Factors influencing trends of polychlorinated naphthalenes and other dioxin-like compounds in lake trout (Salvelinus namaycush) from Lake Ontario, North America (1979-2004)
- Gewurtz, Sarah B., Lega, Rocsana, Crozier, Patrick W., Whittle, D. Michael, Fayez, Laila, Reiner, Eric J., Helm, Paul A., Marvin, Chris H., Tomy, Gregg T.
- Environmental toxicology and chemistry 2009 v.28 no.5 pp. 921-930
- naphthalene, pollutants, chlorinated hydrocarbons, fish, Salvelinus namaycush, temporal variation, polychlorinated dibenzodioxins, polychlorinated dibenzofurans, toxic substances, technical chemicals, polychlorinated biphenyls, stable isotopes, food webs, chemical concentration, Lake Ontario
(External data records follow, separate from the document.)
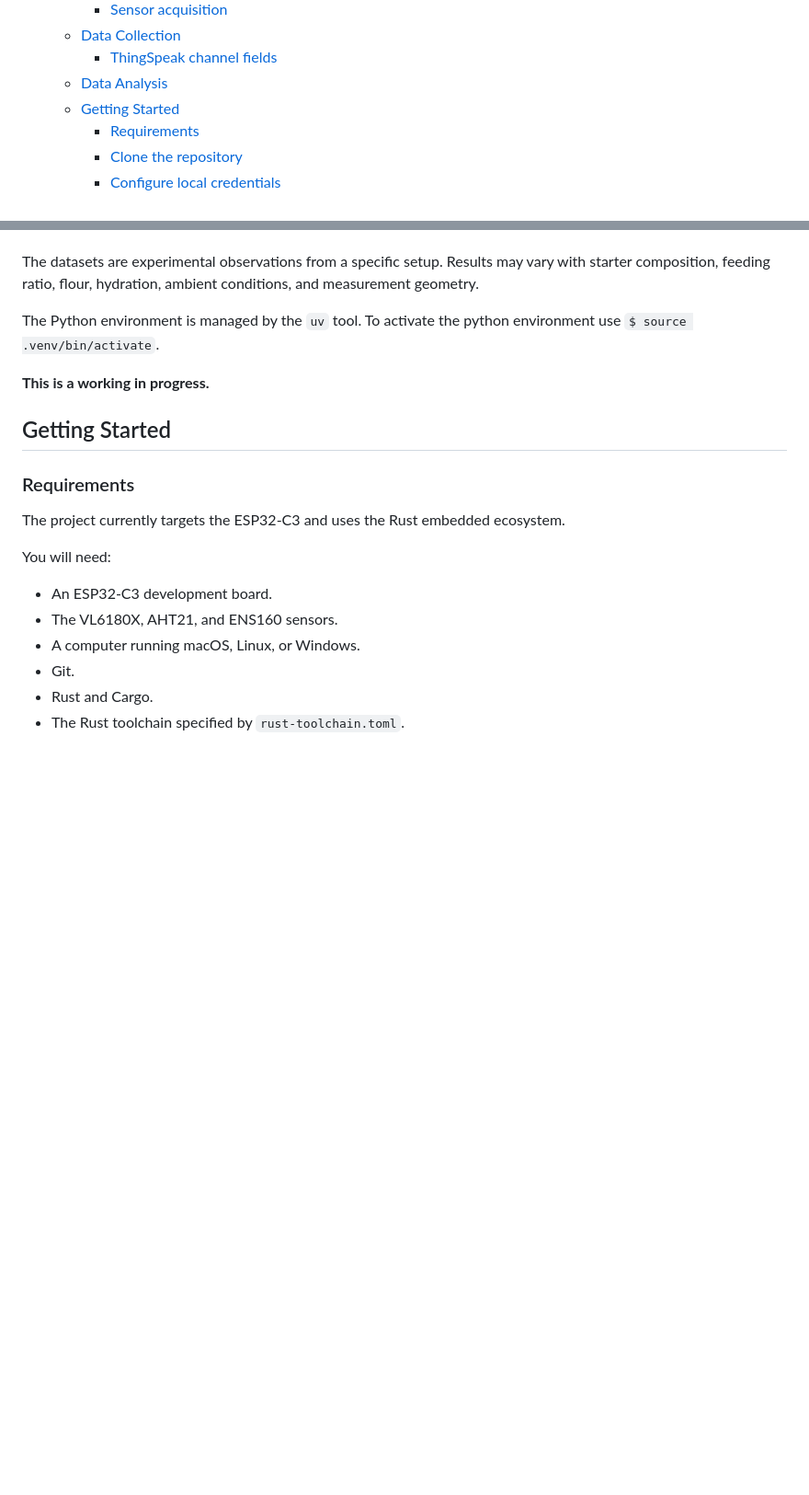
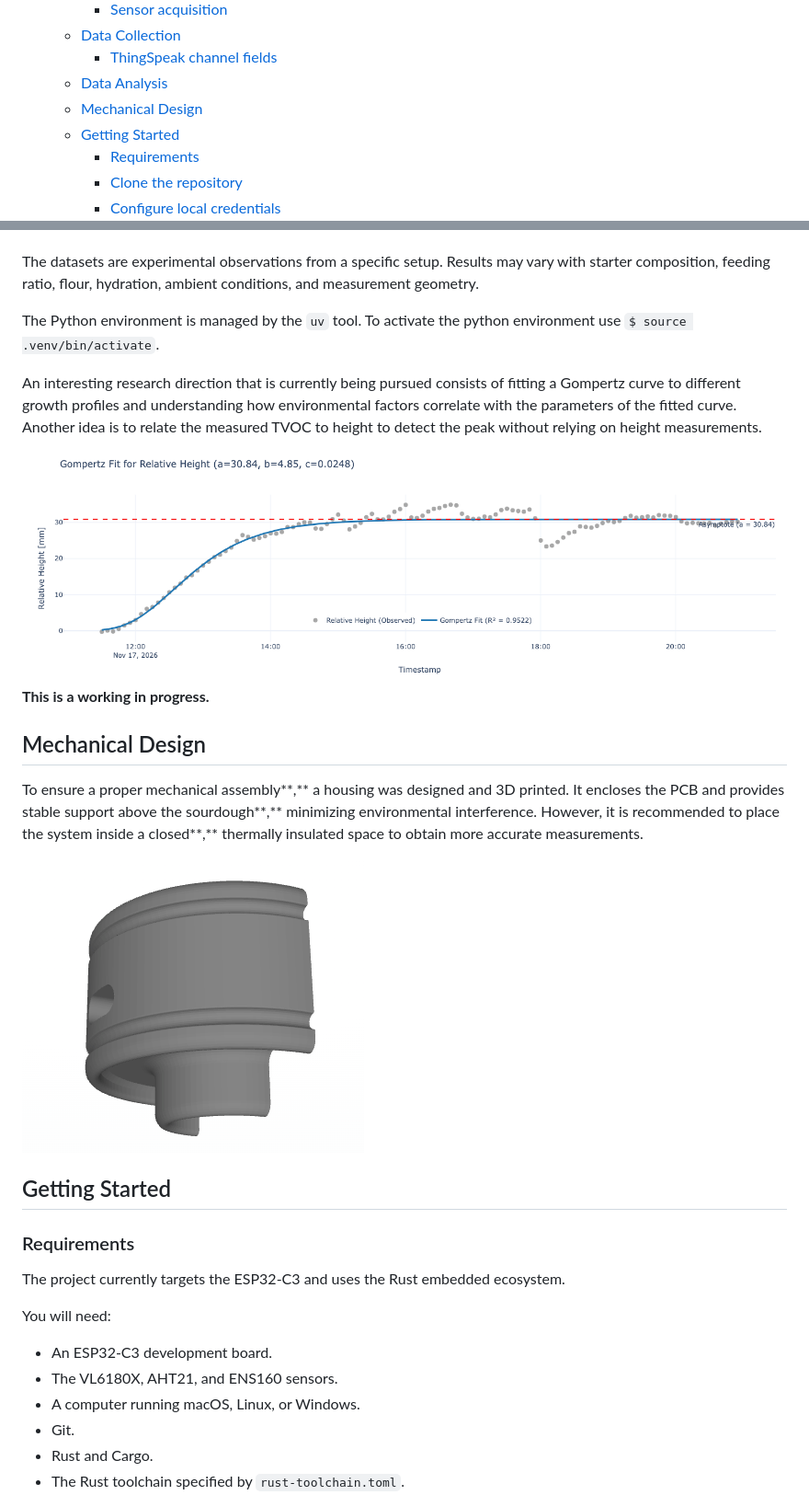
Before and after one commit to matheusbortoloti/sourdough_iot_monitor, a Markdown page: README.md, 2 parts joined by grey strips. Shown at 92% size. Rendered like a GitHub page; pictures changed too: doc/pictures/fit_gompertz.png (added); blank space fills up the shorter version.

```diff
--- a/README.md
+++ b/README.md
@@ -28,6 +28,7 @@ The long-term goal is to combine changes in sourdough height with environmental
   - [Data Collection](#data-collection)
     - [ThingSpeak channel fields](#thingspeak-channel-fields)
   - [Data Analysis](#data-analysis)
+  - [Mechanical Design](#mechanical-design)
   - [Getting Started](#getting-started)
     - [Requirements](#requirements)
     - [Clone the repository](#clone-the-repository)
@@ -165,7 +166,15 @@ The datasets are experimental observations from a specific setup. Results may va
 
 The Python environment is managed by the `uv` tool. To activate the python environment use `$ source .venv/bin/activate`.
 
+An interesting research direction that is currently being pursued consists of fitting a Gompertz curve to different growth profiles and understanding how environmental factors correlate with the parameters of the fitted curve. Another idea is to relate the measured TVOC to height to detect the peak without relying on height measurements.
+
+![Gompertz curve](doc/pictures/fit_gompertz.png)
 **This is a working in progress.**
+
+## Mechanical Design
+To ensure a proper mechanical assembly**,** a housing was designed and 3D printed. It encloses the PCB and provides stable support above the sourdough**,** minimizing environmental interference. However, it is recommended to place the system inside a closed**,** thermally insulated space to obtain more accurate measurements.
+
+![3D Printed Housing](doc/pictures/3d_housing.png)
 
 ## Getting Started
 
```
Also changed, not shown: data_analysis/datasets/README.md (added, +8 -0 lines), src/sensors/README.md (+1 -4 lines), 4 other files.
- Concentrations of polychlorinated naphthalenes (PCNs) were determined in archived lake trout (Salvelinus namaycush) from Lake Ontario, North America, collected between 1979 and 2004 to evaluate their temporal trends and the factors influencing their trends. Concentrations of PCNs, as well as polychlorinated dibenzo-p-dioxins and dibenzofurans (PCDD/Fs), and non- and mono-ortho-substituted polychlorinated biphenyls (DL-PCBs), which were measured for comparative purposes, declined by eight-, seven-, and fivefold, respectively, between 1979 and 2004. Apparent elimination rate constants (k2) were calculated as the slopes of the regression lines of concentration versus time for PCN, DL-PCB, and PCDD/F congeners to compare the rate of decrease among congeners within and between compound classes. The k2 values for PCNs that had two pairs or three adjacent carbons unsubstituted with chlorine (congeners that can be biotransformed by vertebrates) were not significantly different from zero, indicating no decline in fish. For PCN congeners having no adjacent carbons unsubstituted with chlorine, the k2 values generally increased with hydrophobicity and degree of chlorination. This pattern differed from that of PCDD/Fs and DL-PCBs and from previous findings for non-DL-PCBs, for which the rate of contaminant decline decreased with hydrophobicity, and the pattern also differed from expectations based on thermodynamics. Differences in the rate of decline of PCN congeners may be caused by changes in source or mixture formulations over time and/or metabolic dechlorination of the less stable, higher-chlorinated PCNs 73, 74, and 75 to lower-chlorinated congeners. Based on suggested dioxin toxic equivalency factors, PCN concentrations in these whole lake trout may be sufficient to trigger consumption restrictions in Ontario, Canada, and our results suggest that PCNs merit incorporation into monitoring and assessment programs.